Vivienne Westwood accused of plagiarism over book on her life

Author of a 2001 book accuses punk designer of copying sections and not crediting properly

Dame Vivienne Westwood faces a plagiarism lawsuit after an author claimed that the fashion designer had lifted chunks of her new autobiography from his own work.

Westwood, one of the architects of punk, has published an autobiography, co-written by Ian Kelly. But the Pan Macmillan title faces claims that the book contains sections copied without attribution, is littered with errors, and may have libelled former associates of the designer.

Paul Gorman, author of the 2001 book The Look: Adventures in Rock and Pop Fashion, claims to have identified 29 instances of his own work being used without credit in Westwood’s volume.

Gorman quotes Malcolm McLaren, Westwood’s former business partner and lover in his book, describing how the first “teenagers” aped the beatnik look.

“Just look at what people like Jack Kerouac were wearing after they had left the marines and the army and went on the road. White T-shirt, jeans, leather jacket. When Hollywood looked around for rebellious images which would suit stars like James Dean and Marlon Brando, they settled on that. And when kids in Britain saw it up on the big screen, they wanted it do.”
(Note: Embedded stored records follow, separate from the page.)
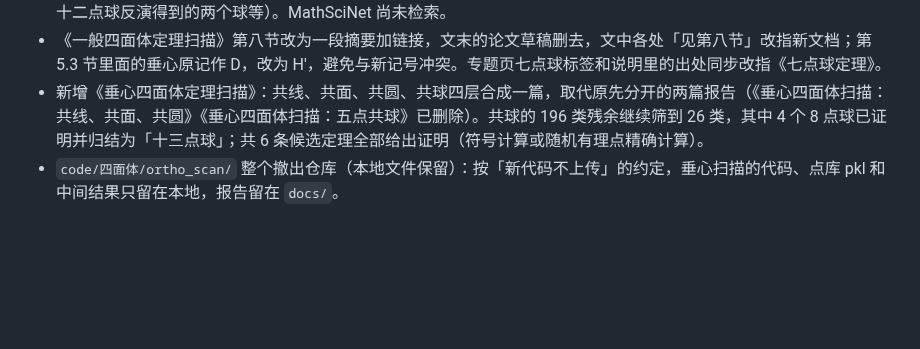
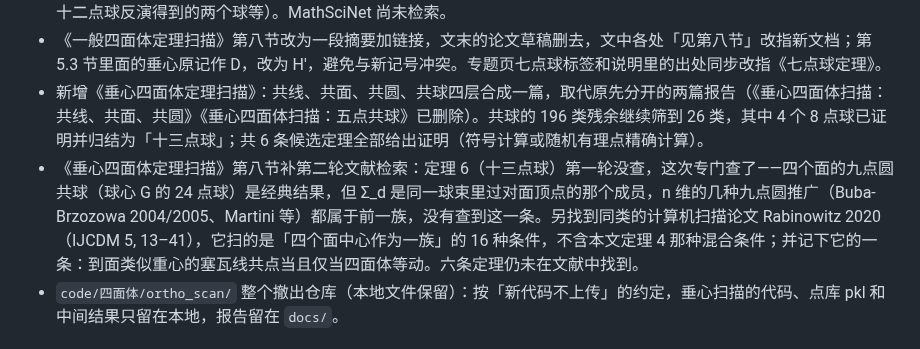
Before and after one commit to dongzhang84/geometry-atlas, a Markdown page: CHANGELOG.md, the part around the change. GitHub-like rendering; blank space fills up the shorter version.

```diff
--- a/CHANGELOG.md
+++ b/CHANGELOG.md
@@ -46,6 +46,7 @@
 - 七点球的文献检索补上第三轮：zbMATH Open（经《数学进展年鉴》覆盖 1868 年以来的文献）共取 3338 条记录，高分的约 70 条逐条细读，未见这条定理；列出了最接近的几条（Thébault 1936–37 的 de Longchamps 型球、1942 年由十二点球反演得到的两个球等）。MathSciNet 尚未检索。
 - 《一般四面体定理扫描》第八节改为一段摘要加链接，文末的论文草稿删去，文中各处「见第八节」改指新文档；第 5.3 节里面的垂心原记作 D，改为 H′，避免与新记号冲突。专题页七点球标签和说明里的出处同步改指《七点球定理》。
 - 新增《垂心四面体定理扫描》：共线、共面、共圆、共球四层合成一篇，取代原先分开的两篇报告（《垂心四面体扫描：共线、共面、共圆》《垂心四面体扫描：五点共球》已删除）。共球的 196 类残余继续筛到 26 类，其中 4 个 8 点球已证明并归结为「十三点球」；共 6 条候选定理全部给出证明（符号计算或随机有理点精确计算）。
+- 《垂心四面体定理扫描》第八节补第二轮文献检索：定理 6（十三点球）第一轮没查，这次专门查了——四个面的九点圆共球（球心 G 的 24 点球）是经典结果，但 Σ_d 是同一球束里过对面顶点的那个成员，n 维的几种九点圆推广（Buba-Brzozowa 2004/2005、Martini 等）都属于前一族，没有查到这一条。另找到同类的计算机扫描论文 Rabinowitz 2020（IJCDM 5, 13–41），它扫的是「四个面中心作为一族」的 16 种条件，不含本文定理 4 那种混合条件；并记下它的一条：到面类似重心的塞瓦线共点当且仅当四面体等动。六条定理仍未在文献中找到。
 - `code/四面体/ortho_scan/` 整个撤出仓库（本地文件保留）：按「新代码不上传」的约定，垂心扫描的代码、点库 pkl 和中间结果只留在本地，报告留在 `docs/`。
 
 ## 2026-10-19
```
Also changed, not shown: docs/垂心四面体定理扫描.md (+15 -3 lines).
The paragraph appears almost verbatim in Westwood’s book, with the words “explains Vivienne” around the quote.

Although named in some footnotes, Gorman says he has identified numerous other sections copied without credit and believes that a number of photographers have also not been credited for the use of their images in the book.

“I greatly admire Vivienne’s achievements but she has been let down badly by her publisher by this sloppy book,” said Gorman, who is suing for damages, an apology and rectification of missing credits.

Private Eye says it has identified a potential libel in Westwood’s book. Westwood writes that since a former manager of her King’s Road boutique is now dead, “we can be honest”. She then makes unsubstantiated accusations against him.

According to Private Eye, the man is very much alive and works as a psychotherapist in West London. He did not respond to a request for comment from The Independent.

Another man, identified as the manager’s then-boyfriend is also alive and now married with children.

Spelling errors in the book include “Jimmy” Hendrix and Pete “Townsend”, whilst the date of the Sex Pistols’ first concert and McLaren’s age when he died in 2010 are both misidentified.

Gorman added: “I would hope that Picador – part of the worldwide Macmillan Group – asks of itself the relevant questions about how, to use one media lawyer’s professional opinion of the Westwood book, such ‘a dog’s breakfast’ has been allowed to hit the shelves.”

Neither Westwood nor her publishers responded to requests to comment. It is believed that Gorman and the estate of Malcolm McLaren had requested an advance copy of Westwood’s book to proof-read before publication but none was forthcoming.

Westwood, 73, also claims that the idea and title for The Sex Pistols’ anthem Anarchy In The UK were hers. John Lydon, the former Johnny Rotten, disagrees. He told the Independent: “The silly cow is claiming she had the idea for ‘Anarchy’? What a f****** liberty. That's audacity of the highest order. Go back to making frocks.”